= Beginning of Section =

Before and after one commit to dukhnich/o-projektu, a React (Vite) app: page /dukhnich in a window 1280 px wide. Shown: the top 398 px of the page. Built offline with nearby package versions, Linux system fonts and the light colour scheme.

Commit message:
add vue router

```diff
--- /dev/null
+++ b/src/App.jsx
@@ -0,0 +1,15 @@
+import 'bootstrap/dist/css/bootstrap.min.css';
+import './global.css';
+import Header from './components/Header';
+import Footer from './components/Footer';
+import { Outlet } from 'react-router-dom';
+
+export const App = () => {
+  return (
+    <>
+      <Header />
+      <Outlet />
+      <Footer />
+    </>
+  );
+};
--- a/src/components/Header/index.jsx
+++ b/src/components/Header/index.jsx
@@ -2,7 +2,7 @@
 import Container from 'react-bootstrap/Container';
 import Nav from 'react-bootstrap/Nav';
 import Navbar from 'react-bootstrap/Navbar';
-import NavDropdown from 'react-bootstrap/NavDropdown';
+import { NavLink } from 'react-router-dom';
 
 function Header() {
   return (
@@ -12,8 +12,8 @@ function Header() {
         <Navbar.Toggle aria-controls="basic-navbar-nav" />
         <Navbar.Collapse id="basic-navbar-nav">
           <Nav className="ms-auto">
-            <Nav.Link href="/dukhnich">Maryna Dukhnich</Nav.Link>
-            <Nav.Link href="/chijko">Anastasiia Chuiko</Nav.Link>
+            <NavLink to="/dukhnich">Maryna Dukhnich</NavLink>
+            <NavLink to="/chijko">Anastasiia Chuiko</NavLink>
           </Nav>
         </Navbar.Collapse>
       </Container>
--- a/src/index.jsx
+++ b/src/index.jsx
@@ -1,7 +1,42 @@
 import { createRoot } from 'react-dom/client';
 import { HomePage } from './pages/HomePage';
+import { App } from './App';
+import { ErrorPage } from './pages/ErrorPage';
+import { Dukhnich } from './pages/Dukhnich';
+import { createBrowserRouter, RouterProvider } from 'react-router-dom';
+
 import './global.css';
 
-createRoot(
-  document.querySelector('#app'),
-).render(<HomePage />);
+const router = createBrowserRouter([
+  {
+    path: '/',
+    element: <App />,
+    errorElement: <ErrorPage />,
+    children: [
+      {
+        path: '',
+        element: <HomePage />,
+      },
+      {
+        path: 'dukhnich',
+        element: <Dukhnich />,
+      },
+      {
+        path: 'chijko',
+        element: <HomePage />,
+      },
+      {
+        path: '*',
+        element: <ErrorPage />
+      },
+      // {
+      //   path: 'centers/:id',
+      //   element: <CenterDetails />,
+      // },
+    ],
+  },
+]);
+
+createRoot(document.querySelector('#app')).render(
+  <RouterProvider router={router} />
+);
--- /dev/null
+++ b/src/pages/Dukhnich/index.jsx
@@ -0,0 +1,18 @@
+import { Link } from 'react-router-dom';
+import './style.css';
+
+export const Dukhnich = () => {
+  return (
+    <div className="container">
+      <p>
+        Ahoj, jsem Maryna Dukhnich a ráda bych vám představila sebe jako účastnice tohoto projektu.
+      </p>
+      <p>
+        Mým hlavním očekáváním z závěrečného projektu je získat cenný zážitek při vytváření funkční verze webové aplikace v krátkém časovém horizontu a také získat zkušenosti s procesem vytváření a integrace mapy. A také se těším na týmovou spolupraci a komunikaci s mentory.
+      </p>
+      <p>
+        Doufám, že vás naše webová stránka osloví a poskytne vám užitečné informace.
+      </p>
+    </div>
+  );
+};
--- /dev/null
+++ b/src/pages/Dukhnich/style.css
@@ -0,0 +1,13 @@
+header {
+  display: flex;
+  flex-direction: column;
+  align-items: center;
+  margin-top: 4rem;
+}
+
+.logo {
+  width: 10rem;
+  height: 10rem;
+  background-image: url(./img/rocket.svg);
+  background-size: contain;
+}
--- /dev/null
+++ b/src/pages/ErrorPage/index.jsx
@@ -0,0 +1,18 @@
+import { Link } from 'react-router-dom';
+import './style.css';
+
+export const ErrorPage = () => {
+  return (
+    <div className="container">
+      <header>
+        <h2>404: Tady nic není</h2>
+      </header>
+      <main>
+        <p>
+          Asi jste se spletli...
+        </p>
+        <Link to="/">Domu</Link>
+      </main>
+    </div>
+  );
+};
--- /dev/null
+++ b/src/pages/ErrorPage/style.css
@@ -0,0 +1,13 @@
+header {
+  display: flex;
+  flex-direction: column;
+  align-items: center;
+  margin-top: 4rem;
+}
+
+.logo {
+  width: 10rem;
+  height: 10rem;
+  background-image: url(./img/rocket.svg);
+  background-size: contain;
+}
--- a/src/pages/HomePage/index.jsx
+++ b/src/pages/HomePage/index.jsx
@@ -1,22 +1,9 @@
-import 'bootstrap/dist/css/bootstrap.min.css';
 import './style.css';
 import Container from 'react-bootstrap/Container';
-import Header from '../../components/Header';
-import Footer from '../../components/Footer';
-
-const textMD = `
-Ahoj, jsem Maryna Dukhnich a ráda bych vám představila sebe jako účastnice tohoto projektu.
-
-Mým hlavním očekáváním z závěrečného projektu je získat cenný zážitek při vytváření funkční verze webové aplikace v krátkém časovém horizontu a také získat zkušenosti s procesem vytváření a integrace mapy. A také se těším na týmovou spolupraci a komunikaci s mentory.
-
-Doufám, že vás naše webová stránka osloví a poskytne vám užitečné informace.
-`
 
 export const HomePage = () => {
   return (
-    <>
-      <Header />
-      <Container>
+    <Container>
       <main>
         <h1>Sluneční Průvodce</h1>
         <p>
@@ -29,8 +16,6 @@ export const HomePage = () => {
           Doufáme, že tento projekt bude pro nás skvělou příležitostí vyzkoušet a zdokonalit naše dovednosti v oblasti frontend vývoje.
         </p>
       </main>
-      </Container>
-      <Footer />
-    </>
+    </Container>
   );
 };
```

= End of Section =

* _Work task_
Every entry in the listing must be retyped exactly.

* _Reply to the task_
Before and after one commit to dukhnich/o-projektu, a React (Vite) app: page /dukhnich in a window 1280 px wide. Shown: the top 398 px of the page. Built offline with nearby package versions, Linux system fonts and the light colour scheme.

Commit message:
add vue router

```diff
--- /dev/null
+++ b/src/App.jsx
@@ -0,0 +1,15 @@
+import 'bootstrap/dist/css/bootstrap.min.css';
+import './global.css';
+import Header from './components/Header';
+import Footer from './components/Footer';
+import { Outlet } from 'react-router-dom';
+
+export const App = () => {
+  return (
+    <>
+      <Header />
+      <Outlet />
+      <Footer />
+    </>
+  );
+};
--- a/src/components/Header/index.jsx
+++ b/src/components/Header/index.jsx
@@ -2,7 +2,7 @@
 import Container from 'react-bootstrap/Container';
 import Nav from 'react-bootstrap/Nav';
 import Navbar from 'react-bootstrap/Navbar';
-import NavDropdown from 'react-bootstrap/NavDropdown';
+import { NavLink } from 'react-router-dom';
 
 function Header() {
   return (
@@ -12,8 +12,8 @@ function Header() {
         <Navbar.Toggle aria-controls="basic-navbar-nav" />
         <Navbar.Collapse id="basic-navbar-nav">
           <Nav className="ms-auto">
-            <Nav.Link href="/dukhnich">Maryna Dukhnich</Nav.Link>
-            <Nav.Link href="/chijko">Anastasiia Chuiko</Nav.Link>
+            <NavLink to="/dukhnich">Maryna Dukhnich</NavLink>
+            <NavLink to="/chijko">Anastasiia Chuiko</NavLink>
           </Nav>
         </Navbar.Collapse>
       </Container>
--- a/src/index.jsx
+++ b/src/index.jsx
@@ -1,7 +1,42 @@
 import { createRoot } from 'react-dom/client';
 import { HomePage } from './pages/HomePage';
+import { App } from './App';
+import { ErrorPage } from './pages/ErrorPage';
+import { Dukhnich } from './pages/Dukhnich';
+import { createBrowserRouter, RouterProvider } from 'react-router-dom';
+
 import './global.css';
 
-createRoot(
-  document.querySelector('#app'),
-).render(<HomePage />);
+const router = createBrowserRouter([
+  {
+    path: '/',
+    element: <App />,
+    errorElement: <ErrorPage />,
+    children: [
+      {
+        path: '',
+        element: <HomePage />,
+      },
+      {
+        path: 'dukhnich',
+        element: <Dukhnich />,
+      },
+      {
+        path: 'chijko',
+        element: <HomePage />,
+      },
+      {
+        path: '*',
+        element: <ErrorPage />
+      },
+      // {
+      //   path: 'centers/:id',
+      //   element: <CenterDetails />,
+      // },
+    ],
+  },
+]);
+
+createRoot(document.querySelector('#app')).render(
+  <RouterProvider router={router} />
+);
--- /dev/null
+++ b/src/pages/Dukhnich/index.jsx
@@ -0,0 +1,18 @@
+import { Link } from 'react-router-dom';
+import './style.css';
+
+export const Dukhnich = () => {
+  return (
+    <div className="container">
+      <p>
+        Ahoj, jsem Maryna Dukhnich a ráda bych vám představila sebe jako účastnice tohoto projektu.
+      </p>
+      <p>
+        Mým hlavním očekáváním z závěrečného projektu je získat cenný zážitek při vytváření funkční verze webové aplikace v krátkém časovém horizontu a také získat zkušenosti s procesem vytváření a integrace mapy. A také se těším na týmovou spolupraci a komunikaci s mentory.
+      </p>
+      <p>
+        Doufám, že vás naše webová stránka osloví a poskytne vám užitečné informace.
+      </p>
+    </div>
+  );
+};
--- /dev/null
+++ b/src/pages/Dukhnich/style.css
@@ -0,0 +1,13 @@
+header {
+  display: flex;
+  flex-direction: column;
+  align-items: center;
+  margin-top: 4rem;
+}
+
+.logo {
+  width: 10rem;
+  height: 10rem;
+  background-image: url(./img/rocket.svg);
+  background-size: contain;
+}
--- /dev/null
+++ b/src/pages/ErrorPage/index.jsx
@@ -0,0 +1,18 @@
+import { Link } from 'react-router-dom';
+import './style.css';
+
+export const ErrorPage = () => {
+  return (
+    <div className="container">
+      <header>
+        <h2>404: Tady nic není</h2>
+      </header>
+      <main>
+        <p>
+          Asi jste se spletli...
+        </p>
+        <Link to="/">Domu</Link>
+      </main>
+    </div>
+  );
+};
--- /dev/null
+++ b/src/pages/ErrorPage/style.css
@@ -0,0 +1,13 @@
+header {
+  display: flex;
+  flex-direction: column;
+  align-items: center;
+  margin-top: 4rem;
+}
+
+.logo {
+  width: 10rem;
+  height: 10rem;
+  background-image: url(./img/rocket.svg);
+  background-size: contain;
+}
--- a/src/pages/HomePage/index.jsx
+++ b/src/pages/HomePage/index.jsx
@@ -1,22 +1,9 @@
-import 'bootstrap/dist/css/bootstrap.min.css';
 import './style.css';
 import Container from 'react-bootstrap/Container';
-import Header from '../../components/Header';
-import Footer from '../../components/Footer';
-
-const textMD = `
-Ahoj, jsem Maryna Dukhnich a ráda bych vám představila sebe jako účastnice tohoto projektu.
-
-Mým hlavním očekáváním z závěrečného projektu je získat cenný zážitek při vytváření funkční verze webové aplikace v krátkém časovém horizontu a také získat zkušenosti s procesem vytváření a integrace mapy. A také se těším na týmovou spolupraci a komunikaci s mentory.
-
-Doufám, že vás naše webová stránka osloví a poskytne vám užitečné informace.
-`
 
 export const HomePage = () => {
   return (
-    <>
-      <Header />
-      <Container>
+    <Container>
       <main>
         <h1>Sluneční Průvodce</h1>
         <p>
@@ -29,8 +16,6 @@ export const HomePage = () => {
           Doufáme, že tento projekt bude pro nás skvělou příležitostí vyzkoušet a zdokonalit naše dovednosti v oblasti frontend vývoje.
         </p>
       </main>
-      </Container>
-      <Footer />
-    </>
+    </Container>
   );
 };
```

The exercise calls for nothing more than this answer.